"Games as a Service"
There used to be a time when the idea of a sequel was a universally good thing. When developers and publishers spent larger amounts of time in between one entry and another, allowing the game they had just created room to breathe. Now, it's commonplace for sequels to be talked about even before the first game hits the market, and it can be a bit ridiculous at times.
Square Enix doesn't seem to agree that this is the way of the future for business in gaming, as president Yousuke Matsuda said in a new note to shareholders that because multiplayer games and their replayability factor have "taken the lead," that "Games as a Service" is the way of the future.
"Lately, multiplayer games have taken the lead, and it is standard for games to be designed for long-term play," he said. "The terms 'multiplayer' and 'Games as a Service' themselves have existed for some time, but they are now being used in reference to game designs that place a strong emphasis on longer-term user engagement."
Matsuda affirmed that Square Enix will "endeavor to develop games designed not to be played once after launch but that customers can enjoy more and play longer." In doing things this way, Matsuda believes that customer satisfaction will improve as well as the "lifetime value" of the game itself.
Square Enix has backed up this talk with its on-going support of Final Fantasy XV. The game has gotten multiple DLC packs with stories focusing on the other character of Noctis' party, and a multiplayer component on the way next month. Other developers, like Blizzard, have taken a similar approach to their games as well, with World of Warcraft, StarCraft II, Diablo III, and Overwatch being some of the best-supported games in the world.

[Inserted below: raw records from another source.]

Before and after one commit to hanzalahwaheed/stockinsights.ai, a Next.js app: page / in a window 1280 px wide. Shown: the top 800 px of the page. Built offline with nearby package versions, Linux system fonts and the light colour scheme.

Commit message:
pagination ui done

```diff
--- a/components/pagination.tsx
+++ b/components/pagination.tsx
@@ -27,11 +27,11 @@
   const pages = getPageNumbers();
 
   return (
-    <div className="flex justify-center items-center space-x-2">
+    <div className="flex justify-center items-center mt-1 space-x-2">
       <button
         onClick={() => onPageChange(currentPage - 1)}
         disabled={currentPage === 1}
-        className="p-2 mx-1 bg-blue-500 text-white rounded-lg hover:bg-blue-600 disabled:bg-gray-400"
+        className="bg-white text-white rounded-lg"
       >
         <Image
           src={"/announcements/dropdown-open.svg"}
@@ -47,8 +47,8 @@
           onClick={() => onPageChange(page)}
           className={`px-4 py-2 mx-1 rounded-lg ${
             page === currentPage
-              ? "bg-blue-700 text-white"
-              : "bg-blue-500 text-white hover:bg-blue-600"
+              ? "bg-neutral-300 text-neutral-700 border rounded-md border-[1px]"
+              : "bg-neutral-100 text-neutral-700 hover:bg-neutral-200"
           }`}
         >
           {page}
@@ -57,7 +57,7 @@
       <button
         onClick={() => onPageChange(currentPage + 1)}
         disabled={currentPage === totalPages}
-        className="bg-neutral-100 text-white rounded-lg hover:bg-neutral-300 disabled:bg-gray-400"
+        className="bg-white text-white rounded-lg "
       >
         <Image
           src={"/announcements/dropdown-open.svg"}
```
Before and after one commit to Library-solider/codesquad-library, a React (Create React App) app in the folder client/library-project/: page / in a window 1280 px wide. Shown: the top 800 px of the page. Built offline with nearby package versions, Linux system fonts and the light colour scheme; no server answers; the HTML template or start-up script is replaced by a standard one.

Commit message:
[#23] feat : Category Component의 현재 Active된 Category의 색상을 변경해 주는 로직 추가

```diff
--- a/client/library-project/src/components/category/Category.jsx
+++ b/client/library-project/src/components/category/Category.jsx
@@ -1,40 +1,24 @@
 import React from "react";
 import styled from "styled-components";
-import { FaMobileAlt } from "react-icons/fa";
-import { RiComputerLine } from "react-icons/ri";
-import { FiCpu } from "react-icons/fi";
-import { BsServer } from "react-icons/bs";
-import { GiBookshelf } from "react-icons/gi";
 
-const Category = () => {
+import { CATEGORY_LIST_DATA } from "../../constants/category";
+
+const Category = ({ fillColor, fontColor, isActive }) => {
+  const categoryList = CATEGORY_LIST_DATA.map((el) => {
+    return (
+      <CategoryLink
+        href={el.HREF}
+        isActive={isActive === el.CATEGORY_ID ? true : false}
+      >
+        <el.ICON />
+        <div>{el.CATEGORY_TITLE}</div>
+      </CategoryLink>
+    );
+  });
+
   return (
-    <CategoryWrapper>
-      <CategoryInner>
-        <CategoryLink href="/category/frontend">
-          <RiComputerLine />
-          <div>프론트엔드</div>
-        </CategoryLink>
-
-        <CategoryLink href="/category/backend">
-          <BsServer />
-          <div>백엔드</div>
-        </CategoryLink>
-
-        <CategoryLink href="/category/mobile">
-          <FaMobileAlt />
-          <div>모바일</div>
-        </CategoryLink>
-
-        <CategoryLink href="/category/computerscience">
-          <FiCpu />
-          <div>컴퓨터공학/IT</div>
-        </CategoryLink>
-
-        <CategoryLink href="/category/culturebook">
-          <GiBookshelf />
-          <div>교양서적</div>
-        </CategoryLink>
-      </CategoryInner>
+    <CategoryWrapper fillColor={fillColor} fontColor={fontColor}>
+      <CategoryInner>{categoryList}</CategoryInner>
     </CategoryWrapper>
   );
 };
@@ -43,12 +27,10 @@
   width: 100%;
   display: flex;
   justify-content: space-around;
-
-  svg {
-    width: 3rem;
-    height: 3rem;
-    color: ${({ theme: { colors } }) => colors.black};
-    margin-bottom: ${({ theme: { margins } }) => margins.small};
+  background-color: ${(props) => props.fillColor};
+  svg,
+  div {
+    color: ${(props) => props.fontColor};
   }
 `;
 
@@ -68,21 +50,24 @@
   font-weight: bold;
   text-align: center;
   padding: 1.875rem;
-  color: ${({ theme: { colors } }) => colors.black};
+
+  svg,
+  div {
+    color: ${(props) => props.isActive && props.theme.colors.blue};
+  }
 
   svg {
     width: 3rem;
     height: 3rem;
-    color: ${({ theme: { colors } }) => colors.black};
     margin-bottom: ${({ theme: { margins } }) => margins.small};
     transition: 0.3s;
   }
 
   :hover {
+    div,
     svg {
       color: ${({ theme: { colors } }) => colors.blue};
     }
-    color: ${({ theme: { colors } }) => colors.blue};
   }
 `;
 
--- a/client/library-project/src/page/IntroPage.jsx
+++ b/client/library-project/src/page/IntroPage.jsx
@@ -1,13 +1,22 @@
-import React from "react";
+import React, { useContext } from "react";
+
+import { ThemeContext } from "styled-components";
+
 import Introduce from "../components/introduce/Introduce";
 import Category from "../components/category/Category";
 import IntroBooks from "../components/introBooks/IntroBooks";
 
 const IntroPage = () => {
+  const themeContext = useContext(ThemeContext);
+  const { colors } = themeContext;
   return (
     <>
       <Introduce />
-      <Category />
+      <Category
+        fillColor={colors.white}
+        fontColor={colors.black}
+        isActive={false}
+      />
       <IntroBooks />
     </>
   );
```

It remains to be seen if Square Enix will look to add multiplayer to every game they create from now on (we've seen what this can do to the industry before) but if they can find an effective way to add long-term value to their products, not many people should be opposed to that idea.